>>>
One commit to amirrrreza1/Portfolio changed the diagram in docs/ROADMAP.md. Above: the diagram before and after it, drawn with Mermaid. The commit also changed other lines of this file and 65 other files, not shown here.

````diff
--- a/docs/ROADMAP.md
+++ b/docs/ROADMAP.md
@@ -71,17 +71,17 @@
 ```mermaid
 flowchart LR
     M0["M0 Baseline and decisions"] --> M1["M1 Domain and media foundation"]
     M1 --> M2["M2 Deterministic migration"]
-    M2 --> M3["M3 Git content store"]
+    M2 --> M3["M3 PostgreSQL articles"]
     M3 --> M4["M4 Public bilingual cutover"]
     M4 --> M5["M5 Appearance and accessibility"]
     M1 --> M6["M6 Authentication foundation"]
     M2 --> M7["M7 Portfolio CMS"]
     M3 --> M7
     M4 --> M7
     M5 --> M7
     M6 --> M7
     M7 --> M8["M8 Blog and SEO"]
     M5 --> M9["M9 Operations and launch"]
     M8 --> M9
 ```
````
<<<
>>>
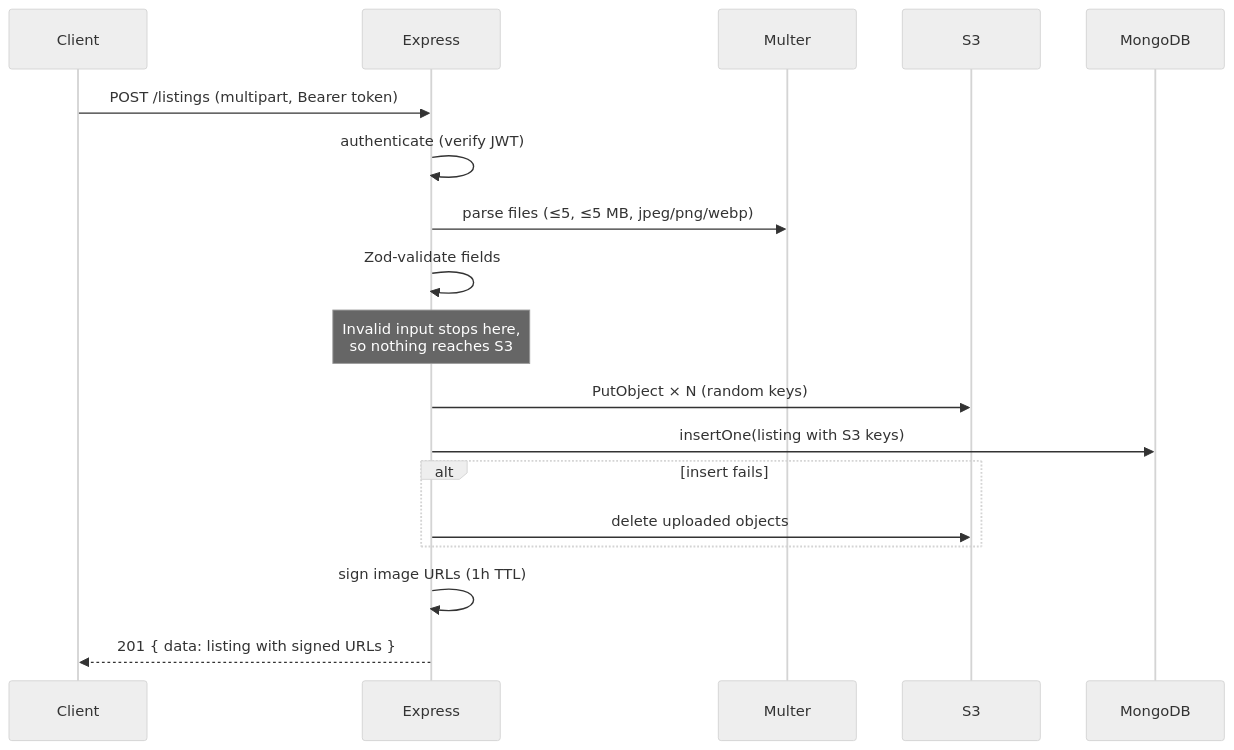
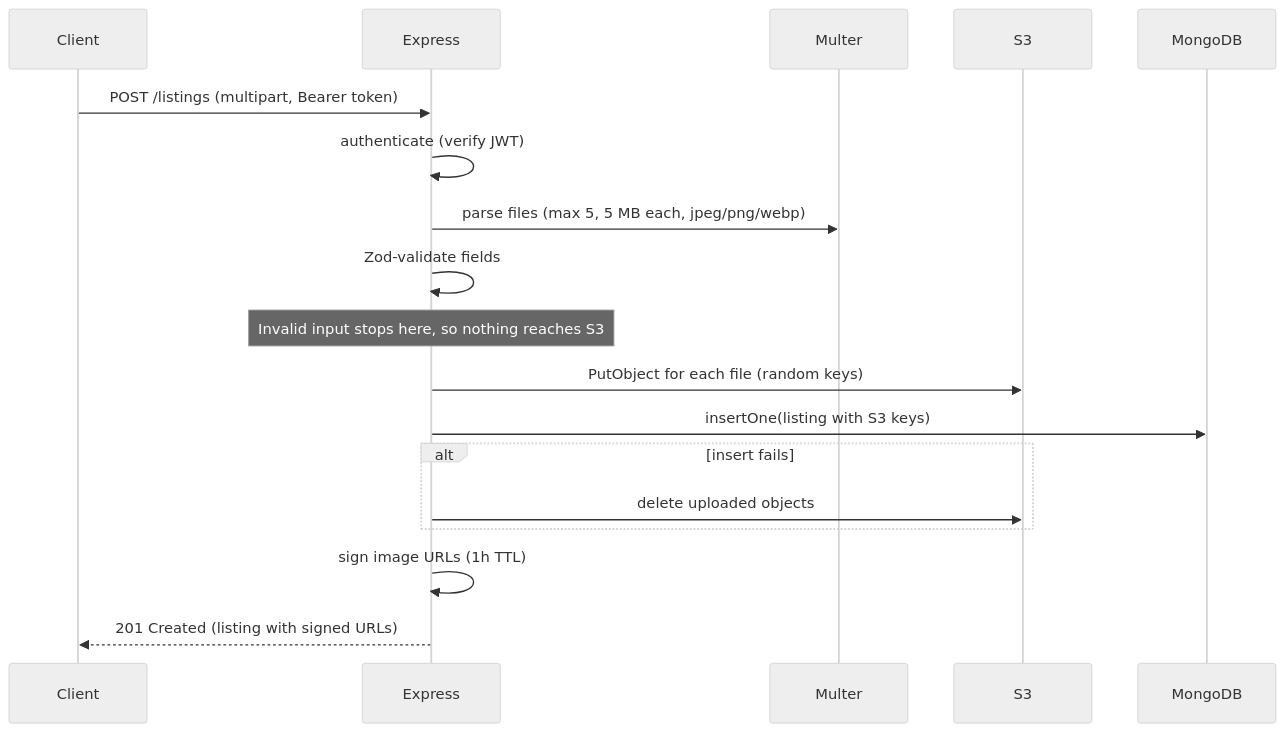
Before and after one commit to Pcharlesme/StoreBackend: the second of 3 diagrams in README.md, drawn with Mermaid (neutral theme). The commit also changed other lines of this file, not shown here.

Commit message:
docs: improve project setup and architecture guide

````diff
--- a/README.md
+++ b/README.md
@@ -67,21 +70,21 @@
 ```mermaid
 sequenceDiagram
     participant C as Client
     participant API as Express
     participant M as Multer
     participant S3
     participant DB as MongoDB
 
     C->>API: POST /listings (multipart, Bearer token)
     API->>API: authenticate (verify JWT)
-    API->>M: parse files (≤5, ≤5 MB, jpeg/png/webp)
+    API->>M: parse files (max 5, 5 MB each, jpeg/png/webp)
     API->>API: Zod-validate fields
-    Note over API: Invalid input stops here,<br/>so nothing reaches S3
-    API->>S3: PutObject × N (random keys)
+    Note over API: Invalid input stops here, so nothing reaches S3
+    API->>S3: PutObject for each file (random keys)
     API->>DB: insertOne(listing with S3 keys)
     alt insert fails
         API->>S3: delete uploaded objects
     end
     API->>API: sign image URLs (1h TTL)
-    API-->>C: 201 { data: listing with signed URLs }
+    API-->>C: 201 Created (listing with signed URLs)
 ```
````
<<<
The problem: Copy each line of the listing that carries the string "with".

Solution to this exercise:
One commit to amirrrreza1/Portfolio changed the diagram in docs/ROADMAP.md. Above: the diagram before and after it, drawn with Mermaid. The commit also changed other lines of this file and 65 other files, not shown here.
Before and after one commit to Pcharlesme/StoreBackend: the second of 3 diagrams in README.md, drawn with Mermaid (neutral theme). The commit also changed other lines of this file, not shown here.
     API->>DB: insertOne(listing with S3 keys)
-    API-->>C: 201 { data: listing with signed URLs }
+    API-->>C: 201 Created (listing with signed URLs)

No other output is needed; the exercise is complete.